We would like to but we can't do it — maintain a strict dividing line between home and office. Many of us fool ourselves that we leave office behind once we head for home. But the truth is that most of us carry the baggage home and brood, plot and plan endlessly to get ourselves a better deal and get the better of colleagues and sometimes, our bosses.
Let's be realistic, the boss is not going to change for you. You don't want to change for the boss. There is, as all philosophers will tell you, a middle path. You must learn to calibrate the situation to your advantage. In my workshops, I have dwelt at length on this aspect.
So who is a boss?
Someone who has more power than you. Someone who has the ability to make you do what you may not want to do. Bosses can be well-intentioned and ill-intentioned. They could be more or less intelligent than you.
The well-intentioned boss is concerned not only with his own wellbeing but that of others in the team as well as that of the organisation. The ill- intentioned boss invests most of his energies in scoring personal agendas. The most difficult of them all are the intelligent — ill-intentioned bosses. I like to call them the Shakuni variety. Not only will they use and abuse you but will also harm your self-respect and self-esteem. Shakunis are best handled by a sensible alignment to their goals and well-timed negotiations. All that they want from you is ‘buck up or suck up'. If you are stuck with them, then make the most by learning from their sharp intellect.
The best bosses are the Krishna bosses, well-intentioned and more intelligent than you. One should never be scared of confronting these bosses during conflict situations provided you have done your homework well. With such bosses meritocracy wins, principles win and ego is never an issue.
Duryodhana bosses who are ill-intentioned and not so competent are best handled if you trade your competence with their power. That way they realise how balance of power must be maintained for a symbiotic relationship. They will not trouble you as long as you keep showing to them how indispensable you are to them. The Yudhisthira bosses, well-intentioned but not shrewd, give you ample space to experiment and grow. Use that opportunity to sharpen your initiative and take risks.One of the standard pastimes in my workshops is boss bashing. This is counterproductive in the workplace. Rather than directing one's psychological energy towards backbiting, it may be a better idea to develop skills for handling the boss in balanced way.

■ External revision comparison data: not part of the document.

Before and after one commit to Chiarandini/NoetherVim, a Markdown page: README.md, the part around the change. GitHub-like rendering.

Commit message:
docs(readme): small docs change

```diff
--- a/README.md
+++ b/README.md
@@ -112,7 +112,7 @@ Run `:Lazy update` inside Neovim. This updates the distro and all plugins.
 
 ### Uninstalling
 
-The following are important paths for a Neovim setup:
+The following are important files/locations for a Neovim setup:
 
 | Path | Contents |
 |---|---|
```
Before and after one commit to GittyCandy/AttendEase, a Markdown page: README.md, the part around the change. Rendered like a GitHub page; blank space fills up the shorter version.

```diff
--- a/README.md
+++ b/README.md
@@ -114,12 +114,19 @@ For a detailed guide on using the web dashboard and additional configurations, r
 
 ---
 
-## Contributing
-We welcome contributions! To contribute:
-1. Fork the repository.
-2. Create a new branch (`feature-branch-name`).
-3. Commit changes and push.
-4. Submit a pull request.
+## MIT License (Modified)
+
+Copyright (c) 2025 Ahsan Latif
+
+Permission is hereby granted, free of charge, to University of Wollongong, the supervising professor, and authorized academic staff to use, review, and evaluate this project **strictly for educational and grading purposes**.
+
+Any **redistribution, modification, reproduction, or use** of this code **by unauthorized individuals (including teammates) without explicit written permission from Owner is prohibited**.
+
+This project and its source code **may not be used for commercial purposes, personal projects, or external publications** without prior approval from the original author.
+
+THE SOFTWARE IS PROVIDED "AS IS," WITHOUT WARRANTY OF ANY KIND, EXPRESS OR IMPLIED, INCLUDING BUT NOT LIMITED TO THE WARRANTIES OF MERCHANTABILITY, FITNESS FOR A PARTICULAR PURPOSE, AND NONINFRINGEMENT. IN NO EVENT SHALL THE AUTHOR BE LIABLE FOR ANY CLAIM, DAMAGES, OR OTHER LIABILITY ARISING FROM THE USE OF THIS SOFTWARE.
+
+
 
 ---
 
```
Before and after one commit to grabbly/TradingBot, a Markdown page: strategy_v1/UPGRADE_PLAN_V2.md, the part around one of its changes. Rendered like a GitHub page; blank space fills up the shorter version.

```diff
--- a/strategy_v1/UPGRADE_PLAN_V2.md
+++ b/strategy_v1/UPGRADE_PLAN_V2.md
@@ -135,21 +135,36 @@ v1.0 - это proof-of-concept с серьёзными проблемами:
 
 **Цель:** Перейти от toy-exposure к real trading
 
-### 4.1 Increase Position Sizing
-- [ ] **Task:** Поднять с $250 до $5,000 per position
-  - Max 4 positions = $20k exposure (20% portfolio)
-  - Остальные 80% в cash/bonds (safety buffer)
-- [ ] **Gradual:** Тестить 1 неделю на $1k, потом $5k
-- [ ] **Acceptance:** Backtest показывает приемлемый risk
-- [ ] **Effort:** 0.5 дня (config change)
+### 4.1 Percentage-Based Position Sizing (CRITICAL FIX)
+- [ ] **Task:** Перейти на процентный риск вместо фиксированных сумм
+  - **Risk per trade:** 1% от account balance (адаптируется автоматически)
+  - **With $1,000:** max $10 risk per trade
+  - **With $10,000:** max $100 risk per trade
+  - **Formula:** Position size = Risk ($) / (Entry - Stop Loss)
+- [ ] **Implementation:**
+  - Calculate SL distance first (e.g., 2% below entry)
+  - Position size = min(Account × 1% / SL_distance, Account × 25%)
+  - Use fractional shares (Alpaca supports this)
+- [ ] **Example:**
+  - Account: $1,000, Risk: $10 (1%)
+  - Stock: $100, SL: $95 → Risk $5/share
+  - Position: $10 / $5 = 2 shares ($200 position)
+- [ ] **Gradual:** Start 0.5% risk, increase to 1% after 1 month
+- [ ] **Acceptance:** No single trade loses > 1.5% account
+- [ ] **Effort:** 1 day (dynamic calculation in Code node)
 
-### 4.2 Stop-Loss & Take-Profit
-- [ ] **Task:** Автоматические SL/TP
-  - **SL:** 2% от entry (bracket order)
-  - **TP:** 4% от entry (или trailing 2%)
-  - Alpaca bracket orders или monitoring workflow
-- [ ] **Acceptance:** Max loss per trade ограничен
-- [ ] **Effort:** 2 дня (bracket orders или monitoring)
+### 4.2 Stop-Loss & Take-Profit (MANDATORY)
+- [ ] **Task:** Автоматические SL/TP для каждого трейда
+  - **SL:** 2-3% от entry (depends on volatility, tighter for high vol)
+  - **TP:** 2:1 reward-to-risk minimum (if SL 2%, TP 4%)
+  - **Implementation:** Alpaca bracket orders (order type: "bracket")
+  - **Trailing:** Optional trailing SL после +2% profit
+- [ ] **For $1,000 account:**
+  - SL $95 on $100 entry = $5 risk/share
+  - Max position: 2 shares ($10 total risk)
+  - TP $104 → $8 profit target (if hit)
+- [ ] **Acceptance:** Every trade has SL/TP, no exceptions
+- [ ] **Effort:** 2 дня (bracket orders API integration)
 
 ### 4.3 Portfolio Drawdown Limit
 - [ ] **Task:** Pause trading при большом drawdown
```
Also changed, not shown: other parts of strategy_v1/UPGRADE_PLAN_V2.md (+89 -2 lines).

Yadhav Mehra is a motivational trainer. The views expressed by the author are personal.